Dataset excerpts

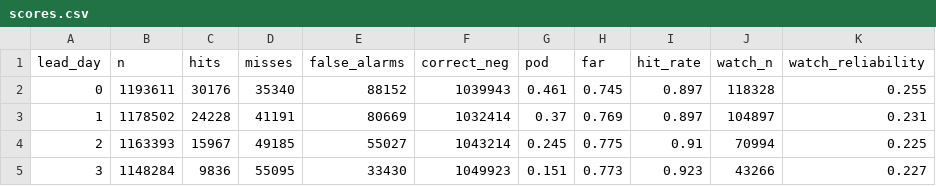
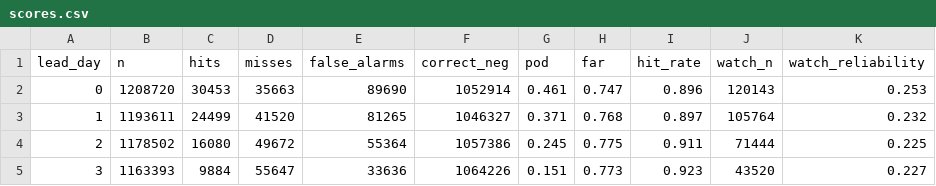
Before and after one commit to pharmeasyMarketing/pe-rainfall-ops, a CSV file: data/verification/scores.csv, drawn as a sheet; only a part is shown; the diff covers the shown part only.

```diff
--- a/data/verification/scores.csv
+++ b/data/verification/scores.csv
@@ -1,5 +1,5 @@
 lead_day,n,hits,misses,false_alarms,correct_neg,pod,far,hit_rate,watch_n,watch_reliability
-0,1193611,30176,35340,88152,1039943,0.461,0.745,0.897,118328,0.255
-1,1178502,24228,41191,80669,1032414,0.37,0.769,0.897,104897,0.231
-2,1163393,15967,49185,55027,1043214,0.245,0.775,0.91,70994,0.225
-3,1148284,9836,55095,33430,1049923,0.151,0.773,0.923,43266,0.227
+0,1208720,30453,35663,89690,1052914,0.461,0.747,0.896,120143,0.253
+1,1193611,24499,41520,81265,1046327,0.371,0.768,0.897,105764,0.232
+2,1178502,16080,49672,55364,1057386,0.245,0.775,0.911,71444,0.225
+3,1163393,9884,55647,33636,1064226,0.151,0.773,0.923,43520,0.227
```
Also changed, not shown: 23 edited cells elsewhere in this file, 6 other files.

WHAT NEEDS TO BE DONE →
Retype the data word for word and keep the pictures out of it.

RESULT OF THE EXERCISE →
Before and after one commit to pharmeasyMarketing/pe-rainfall-ops, a CSV file: data/verification/scores.csv, drawn as a sheet; only a part is shown; the diff covers the shown part only.

```diff
--- a/data/verification/scores.csv
+++ b/data/verification/scores.csv
@@ -1,5 +1,5 @@
 lead_day,n,hits,misses,false_alarms,correct_neg,pod,far,hit_rate,watch_n,watch_reliability
-0,1193611,30176,35340,88152,1039943,0.461,0.745,0.897,118328,0.255
-1,1178502,24228,41191,80669,1032414,0.37,0.769,0.897,104897,0.231
-2,1163393,15967,49185,55027,1043214,0.245,0.775,0.91,70994,0.225
-3,1148284,9836,55095,33430,1049923,0.151,0.773,0.923,43266,0.227
+0,1208720,30453,35663,89690,1052914,0.461,0.747,0.896,120143,0.253
+1,1193611,24499,41520,81265,1046327,0.371,0.768,0.897,105764,0.232
+2,1178502,16080,49672,55364,1057386,0.245,0.775,0.911,71444,0.225
+3,1163393,9884,55647,33636,1064226,0.151,0.773,0.923,43520,0.227
```
Also changed, not shown: 23 edited cells elsewhere in this file, 6 other files.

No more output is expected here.